For additional information about opportunities your college offers, please refer to The School of Communications.
Major Program Coordinator: Asst. Professor Keith Oppenheim (firstname.lastname@example.org)
Affiliate Professor: Joseph McCargar (email@example.com)
The broadcasting major prepares students for entry into a range of media outlets including: television, radio, online publications and multimedia production companies. This is an especially exciting time for broadcasters, who will be a part of the creation of the new media.
The core is required of all majors. It ensures that students will have broad understanding of the history, operation, regulation of broadcast media, and economic, social, and cultural influences on those media. The major then divides into two tracks, broadcast production and broadcast news. The overriding objective of both tracks is to provide the intellectual and ethical tools that will allow students to operate successfully and responsibly in the professional world of broadcasting.
Broadcast production majors will learn studio-based, multiple-camera TV production. This emphasis prepares students to step into a TV studio or video production facility and function professionally at the entry level.
Broadcast news majors will learn the basic reporting concepts and practices common to print, video, and radio. This emphasis prepares students to step into small to medium market TV or radio stations as a reporter, producer or production assistant.
Most media outlets today have developed an internet outlet. Broadcasters are hiring print journalists to assist with online information delivery. Print publishers are hiring broadcast majors to assist with audio and video online presentations. There are lots of opportunities for a graduate with specialized skills that serve the converging trends of media organizations.
Broadcast majors are strongly encouraged to take multiple internships in a variety of settings: radio and television stations, online publications and newspapers. Most local media have developed online services, where students also find a variety of internship opportunities. Students may apply up to 15 internship credits toward graduation. Students are strongly urged to work closely with their faculty advisor or internship coordinator in identifying internships that best suit their interests and career ambitions.
Broadcasting majors are offered internship opportunities with television, radio, and cable stations in West Michigan. The Grand Rapids area is a top-50 market for television and it features three commercial television stations, two public TV/radio stations and approximately 40 radio stations.
The School of Communications’ Scholarships honor upper level School of Communications students who have demonstrated promise in their chosen field of study.
The Corky Meinecke Memorial Scholarship is intended to benefit students with an interest in a career in sports, be it in radio, television or print media, or in media relations.
The Grand Valley Lanthorn Merit Scholarships benefits student staff members working in editorial, advertising and business departments.
The Jennifer Youssef Journalism Scholarship benefits a student who intends to pursue a career in print or broadcast journalism.
Warren Reynolds Scholarship is named in honor of the longtime sports director at WOOD-TV in Grand Rapids, Warren Reynolds.
John and Marjorie Shepard Communications Scholarship is named in memory of John J. and Marjorie Shepard, to benefit students pursuing careers in broadcasting.
The primary student media outlet is the twice-weekly print edition of the Grand Valley Lanthorn and its on line associated outlet, www.lanthorn.com.

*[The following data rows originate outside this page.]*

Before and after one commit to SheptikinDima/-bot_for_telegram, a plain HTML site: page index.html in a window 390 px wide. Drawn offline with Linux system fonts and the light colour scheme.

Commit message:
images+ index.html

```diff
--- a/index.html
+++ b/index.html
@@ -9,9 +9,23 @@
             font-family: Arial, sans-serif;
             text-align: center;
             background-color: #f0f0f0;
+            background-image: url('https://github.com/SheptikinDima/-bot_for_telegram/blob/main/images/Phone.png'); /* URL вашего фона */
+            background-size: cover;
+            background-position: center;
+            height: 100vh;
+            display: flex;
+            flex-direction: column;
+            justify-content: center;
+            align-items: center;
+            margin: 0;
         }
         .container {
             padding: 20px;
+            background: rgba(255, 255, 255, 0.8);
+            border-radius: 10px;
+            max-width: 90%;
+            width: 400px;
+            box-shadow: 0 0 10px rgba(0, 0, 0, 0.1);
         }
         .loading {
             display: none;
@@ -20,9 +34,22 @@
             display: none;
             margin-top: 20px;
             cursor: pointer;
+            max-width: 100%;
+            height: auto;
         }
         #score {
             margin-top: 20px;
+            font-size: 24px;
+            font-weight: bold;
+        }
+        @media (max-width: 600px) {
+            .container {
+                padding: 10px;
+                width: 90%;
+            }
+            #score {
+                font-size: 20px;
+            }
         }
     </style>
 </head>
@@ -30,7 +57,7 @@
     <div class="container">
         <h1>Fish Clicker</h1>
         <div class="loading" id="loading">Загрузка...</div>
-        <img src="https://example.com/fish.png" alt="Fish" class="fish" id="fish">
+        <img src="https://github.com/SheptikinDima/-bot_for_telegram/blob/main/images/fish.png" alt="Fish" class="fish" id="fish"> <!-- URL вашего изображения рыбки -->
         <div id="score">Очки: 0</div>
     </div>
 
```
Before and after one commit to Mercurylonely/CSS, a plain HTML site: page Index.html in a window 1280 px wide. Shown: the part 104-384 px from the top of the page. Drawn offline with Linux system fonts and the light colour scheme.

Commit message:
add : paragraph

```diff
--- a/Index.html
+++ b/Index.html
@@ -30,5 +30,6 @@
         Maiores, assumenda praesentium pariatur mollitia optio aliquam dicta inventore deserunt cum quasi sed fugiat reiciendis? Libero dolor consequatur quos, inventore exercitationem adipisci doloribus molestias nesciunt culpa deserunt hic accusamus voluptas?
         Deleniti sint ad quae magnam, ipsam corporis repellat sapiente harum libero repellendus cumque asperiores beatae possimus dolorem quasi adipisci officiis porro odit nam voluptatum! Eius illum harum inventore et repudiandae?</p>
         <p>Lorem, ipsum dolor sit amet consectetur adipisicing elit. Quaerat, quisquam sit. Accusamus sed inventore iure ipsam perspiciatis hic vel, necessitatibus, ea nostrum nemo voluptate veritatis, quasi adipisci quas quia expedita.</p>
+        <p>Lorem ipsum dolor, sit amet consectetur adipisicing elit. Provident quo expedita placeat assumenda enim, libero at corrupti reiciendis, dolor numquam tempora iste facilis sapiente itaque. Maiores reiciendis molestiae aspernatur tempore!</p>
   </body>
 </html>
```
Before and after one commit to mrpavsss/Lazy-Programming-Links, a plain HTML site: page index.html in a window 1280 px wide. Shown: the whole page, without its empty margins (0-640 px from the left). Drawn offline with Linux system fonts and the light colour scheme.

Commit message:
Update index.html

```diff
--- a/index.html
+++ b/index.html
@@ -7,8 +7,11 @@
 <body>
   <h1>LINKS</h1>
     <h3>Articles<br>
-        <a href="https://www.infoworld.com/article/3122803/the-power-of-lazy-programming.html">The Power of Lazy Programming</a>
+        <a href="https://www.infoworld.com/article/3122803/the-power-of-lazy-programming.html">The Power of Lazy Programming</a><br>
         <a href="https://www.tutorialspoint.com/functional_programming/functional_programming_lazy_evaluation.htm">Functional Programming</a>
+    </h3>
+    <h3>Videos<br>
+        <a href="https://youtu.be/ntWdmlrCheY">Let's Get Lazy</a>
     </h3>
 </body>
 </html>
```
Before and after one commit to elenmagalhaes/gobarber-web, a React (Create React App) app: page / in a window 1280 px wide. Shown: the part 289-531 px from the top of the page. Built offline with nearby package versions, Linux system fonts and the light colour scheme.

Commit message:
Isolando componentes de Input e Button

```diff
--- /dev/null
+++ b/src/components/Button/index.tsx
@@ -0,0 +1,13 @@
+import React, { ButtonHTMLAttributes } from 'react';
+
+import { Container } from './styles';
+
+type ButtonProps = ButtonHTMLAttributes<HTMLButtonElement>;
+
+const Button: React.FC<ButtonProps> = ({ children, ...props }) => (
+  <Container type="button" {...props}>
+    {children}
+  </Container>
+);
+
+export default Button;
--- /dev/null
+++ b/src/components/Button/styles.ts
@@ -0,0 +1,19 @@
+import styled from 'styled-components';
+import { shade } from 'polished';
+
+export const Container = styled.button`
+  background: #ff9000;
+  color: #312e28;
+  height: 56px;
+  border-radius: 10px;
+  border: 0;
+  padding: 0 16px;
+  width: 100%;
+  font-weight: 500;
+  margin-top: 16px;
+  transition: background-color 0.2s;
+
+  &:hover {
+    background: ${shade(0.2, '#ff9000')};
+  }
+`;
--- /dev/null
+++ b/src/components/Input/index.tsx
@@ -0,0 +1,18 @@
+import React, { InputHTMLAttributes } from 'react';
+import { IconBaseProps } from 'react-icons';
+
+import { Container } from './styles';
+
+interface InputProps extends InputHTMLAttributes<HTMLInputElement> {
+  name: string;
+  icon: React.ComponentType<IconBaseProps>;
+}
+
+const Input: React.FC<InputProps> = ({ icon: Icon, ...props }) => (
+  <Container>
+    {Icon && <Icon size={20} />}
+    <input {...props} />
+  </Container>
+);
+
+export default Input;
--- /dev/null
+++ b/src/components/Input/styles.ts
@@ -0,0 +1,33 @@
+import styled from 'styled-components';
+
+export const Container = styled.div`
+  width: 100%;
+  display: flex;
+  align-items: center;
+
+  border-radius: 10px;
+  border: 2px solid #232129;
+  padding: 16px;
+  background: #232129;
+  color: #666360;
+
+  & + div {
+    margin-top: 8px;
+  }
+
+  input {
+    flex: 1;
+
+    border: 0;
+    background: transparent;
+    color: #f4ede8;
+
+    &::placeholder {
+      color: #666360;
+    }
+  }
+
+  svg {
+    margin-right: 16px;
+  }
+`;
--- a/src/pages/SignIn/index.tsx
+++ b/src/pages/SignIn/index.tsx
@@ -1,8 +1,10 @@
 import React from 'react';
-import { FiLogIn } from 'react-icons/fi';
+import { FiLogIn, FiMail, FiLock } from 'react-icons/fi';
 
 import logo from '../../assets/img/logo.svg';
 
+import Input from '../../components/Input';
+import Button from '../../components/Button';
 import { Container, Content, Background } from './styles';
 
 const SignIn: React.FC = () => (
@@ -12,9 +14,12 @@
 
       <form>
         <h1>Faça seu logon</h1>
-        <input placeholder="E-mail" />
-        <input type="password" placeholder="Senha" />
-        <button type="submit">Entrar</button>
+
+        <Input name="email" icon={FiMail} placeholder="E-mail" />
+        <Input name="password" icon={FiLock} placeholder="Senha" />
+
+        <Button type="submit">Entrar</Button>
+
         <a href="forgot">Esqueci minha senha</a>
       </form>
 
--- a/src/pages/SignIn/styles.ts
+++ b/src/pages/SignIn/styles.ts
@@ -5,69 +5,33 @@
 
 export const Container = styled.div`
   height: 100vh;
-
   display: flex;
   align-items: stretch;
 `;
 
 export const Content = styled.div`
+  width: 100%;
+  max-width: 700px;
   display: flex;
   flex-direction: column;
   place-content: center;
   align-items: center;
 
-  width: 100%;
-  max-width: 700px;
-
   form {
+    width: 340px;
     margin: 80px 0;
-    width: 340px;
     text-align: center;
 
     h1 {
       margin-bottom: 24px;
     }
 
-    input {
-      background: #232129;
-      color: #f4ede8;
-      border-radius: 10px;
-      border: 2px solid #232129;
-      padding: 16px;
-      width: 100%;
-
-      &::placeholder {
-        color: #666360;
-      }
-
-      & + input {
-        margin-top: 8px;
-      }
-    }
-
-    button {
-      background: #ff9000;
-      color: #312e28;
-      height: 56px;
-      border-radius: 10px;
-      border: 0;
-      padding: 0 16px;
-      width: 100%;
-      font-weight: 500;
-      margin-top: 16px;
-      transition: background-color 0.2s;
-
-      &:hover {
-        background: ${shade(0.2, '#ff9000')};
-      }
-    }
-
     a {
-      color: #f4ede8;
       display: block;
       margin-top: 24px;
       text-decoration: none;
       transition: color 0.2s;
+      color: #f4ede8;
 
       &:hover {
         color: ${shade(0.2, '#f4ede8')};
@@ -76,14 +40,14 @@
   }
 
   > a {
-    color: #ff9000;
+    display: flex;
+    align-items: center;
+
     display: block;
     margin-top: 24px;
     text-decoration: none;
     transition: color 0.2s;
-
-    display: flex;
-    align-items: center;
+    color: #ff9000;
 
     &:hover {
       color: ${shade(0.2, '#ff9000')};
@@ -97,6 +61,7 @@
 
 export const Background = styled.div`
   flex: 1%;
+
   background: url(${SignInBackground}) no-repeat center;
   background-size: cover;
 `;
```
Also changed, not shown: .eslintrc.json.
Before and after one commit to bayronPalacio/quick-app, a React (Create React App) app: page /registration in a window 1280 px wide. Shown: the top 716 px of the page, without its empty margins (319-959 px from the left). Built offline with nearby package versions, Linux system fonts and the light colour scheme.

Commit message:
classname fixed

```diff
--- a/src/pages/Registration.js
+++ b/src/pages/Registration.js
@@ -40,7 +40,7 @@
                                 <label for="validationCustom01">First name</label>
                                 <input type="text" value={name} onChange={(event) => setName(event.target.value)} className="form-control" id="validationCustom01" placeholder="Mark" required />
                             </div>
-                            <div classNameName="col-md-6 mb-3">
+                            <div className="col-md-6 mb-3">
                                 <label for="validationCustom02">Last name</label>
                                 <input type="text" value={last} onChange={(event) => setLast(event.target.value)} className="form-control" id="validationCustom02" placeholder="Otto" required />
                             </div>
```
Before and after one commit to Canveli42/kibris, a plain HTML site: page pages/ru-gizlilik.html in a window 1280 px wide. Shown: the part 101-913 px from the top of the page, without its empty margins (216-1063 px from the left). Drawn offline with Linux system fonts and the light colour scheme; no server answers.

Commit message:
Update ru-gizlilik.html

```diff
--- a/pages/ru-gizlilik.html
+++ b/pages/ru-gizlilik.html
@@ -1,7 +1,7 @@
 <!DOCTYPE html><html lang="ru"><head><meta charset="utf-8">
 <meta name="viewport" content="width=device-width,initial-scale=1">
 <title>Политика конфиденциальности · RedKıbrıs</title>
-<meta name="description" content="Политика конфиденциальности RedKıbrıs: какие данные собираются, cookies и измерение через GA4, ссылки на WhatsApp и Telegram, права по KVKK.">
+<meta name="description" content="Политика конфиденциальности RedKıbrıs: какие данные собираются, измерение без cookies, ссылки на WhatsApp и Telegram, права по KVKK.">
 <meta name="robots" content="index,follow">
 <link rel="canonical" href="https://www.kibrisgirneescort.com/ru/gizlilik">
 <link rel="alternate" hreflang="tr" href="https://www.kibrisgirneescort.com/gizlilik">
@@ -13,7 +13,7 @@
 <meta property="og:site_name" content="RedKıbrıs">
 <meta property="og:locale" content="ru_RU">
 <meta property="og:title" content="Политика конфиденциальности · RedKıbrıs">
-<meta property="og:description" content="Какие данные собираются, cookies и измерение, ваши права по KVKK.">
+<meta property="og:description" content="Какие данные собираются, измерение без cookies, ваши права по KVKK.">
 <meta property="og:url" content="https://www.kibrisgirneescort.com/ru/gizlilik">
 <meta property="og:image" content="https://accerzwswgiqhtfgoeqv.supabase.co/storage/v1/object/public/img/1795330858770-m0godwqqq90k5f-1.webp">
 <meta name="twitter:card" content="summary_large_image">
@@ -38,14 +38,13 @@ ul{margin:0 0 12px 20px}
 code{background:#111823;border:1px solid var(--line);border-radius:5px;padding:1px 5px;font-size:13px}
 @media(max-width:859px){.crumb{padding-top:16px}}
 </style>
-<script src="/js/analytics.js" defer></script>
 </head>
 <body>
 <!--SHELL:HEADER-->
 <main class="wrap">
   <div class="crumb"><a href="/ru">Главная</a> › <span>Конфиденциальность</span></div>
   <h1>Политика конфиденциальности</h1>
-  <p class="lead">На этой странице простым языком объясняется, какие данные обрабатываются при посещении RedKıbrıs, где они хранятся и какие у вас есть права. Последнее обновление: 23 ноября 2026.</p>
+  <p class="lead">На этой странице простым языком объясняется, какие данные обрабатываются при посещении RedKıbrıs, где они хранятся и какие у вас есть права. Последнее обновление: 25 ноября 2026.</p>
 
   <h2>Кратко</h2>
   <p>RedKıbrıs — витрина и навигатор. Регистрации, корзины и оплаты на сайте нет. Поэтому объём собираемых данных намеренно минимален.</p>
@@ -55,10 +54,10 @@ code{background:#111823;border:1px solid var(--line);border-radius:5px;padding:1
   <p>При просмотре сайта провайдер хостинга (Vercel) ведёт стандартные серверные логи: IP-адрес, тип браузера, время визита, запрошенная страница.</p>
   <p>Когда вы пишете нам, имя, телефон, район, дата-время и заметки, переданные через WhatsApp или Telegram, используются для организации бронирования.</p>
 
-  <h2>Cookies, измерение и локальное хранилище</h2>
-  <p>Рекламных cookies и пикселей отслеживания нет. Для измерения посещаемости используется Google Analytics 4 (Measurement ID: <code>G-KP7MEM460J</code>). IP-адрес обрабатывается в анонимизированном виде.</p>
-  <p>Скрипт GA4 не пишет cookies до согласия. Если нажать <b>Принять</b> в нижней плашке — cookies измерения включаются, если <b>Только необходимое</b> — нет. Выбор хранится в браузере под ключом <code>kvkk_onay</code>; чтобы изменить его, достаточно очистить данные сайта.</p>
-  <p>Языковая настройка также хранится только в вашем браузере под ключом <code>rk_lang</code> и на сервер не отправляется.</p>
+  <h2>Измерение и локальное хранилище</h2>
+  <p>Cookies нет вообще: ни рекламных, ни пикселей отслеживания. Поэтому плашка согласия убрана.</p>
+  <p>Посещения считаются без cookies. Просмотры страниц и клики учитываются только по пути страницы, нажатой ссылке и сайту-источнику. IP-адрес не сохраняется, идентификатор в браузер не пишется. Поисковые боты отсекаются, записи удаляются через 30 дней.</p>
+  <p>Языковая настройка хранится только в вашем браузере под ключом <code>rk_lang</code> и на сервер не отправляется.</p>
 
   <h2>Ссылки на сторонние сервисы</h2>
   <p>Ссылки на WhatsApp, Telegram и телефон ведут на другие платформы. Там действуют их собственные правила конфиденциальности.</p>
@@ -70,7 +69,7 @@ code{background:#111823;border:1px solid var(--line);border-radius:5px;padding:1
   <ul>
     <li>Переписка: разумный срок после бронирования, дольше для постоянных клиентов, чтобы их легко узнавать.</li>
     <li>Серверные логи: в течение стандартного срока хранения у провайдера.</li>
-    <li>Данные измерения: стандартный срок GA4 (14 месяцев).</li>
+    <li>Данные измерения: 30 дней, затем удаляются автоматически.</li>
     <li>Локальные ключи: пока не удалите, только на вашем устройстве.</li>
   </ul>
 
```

Staff positions in all departments are paid.
Students also have the opportunity to gain experience at WCKS, the student-run radio station, and GVTV, the student-run television station.
The following programs are available:
Bachelor of Arts or Bachelor of Science in Broadcasting